Task objective
Scan the following data for lines with "correct" and state how many there are, as a number only.

Code change snippets:
______________________________
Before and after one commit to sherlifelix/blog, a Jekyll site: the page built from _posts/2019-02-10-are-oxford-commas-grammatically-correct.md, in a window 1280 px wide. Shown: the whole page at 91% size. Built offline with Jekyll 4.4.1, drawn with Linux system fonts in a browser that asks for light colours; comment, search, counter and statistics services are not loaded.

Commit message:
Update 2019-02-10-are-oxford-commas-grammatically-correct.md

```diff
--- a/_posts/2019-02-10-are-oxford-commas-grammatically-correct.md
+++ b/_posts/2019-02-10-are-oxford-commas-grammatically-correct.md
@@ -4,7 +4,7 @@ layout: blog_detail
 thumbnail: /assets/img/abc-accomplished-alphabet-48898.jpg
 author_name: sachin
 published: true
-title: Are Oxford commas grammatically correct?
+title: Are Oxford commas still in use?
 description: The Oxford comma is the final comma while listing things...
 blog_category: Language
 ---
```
______________________________
Task solution
5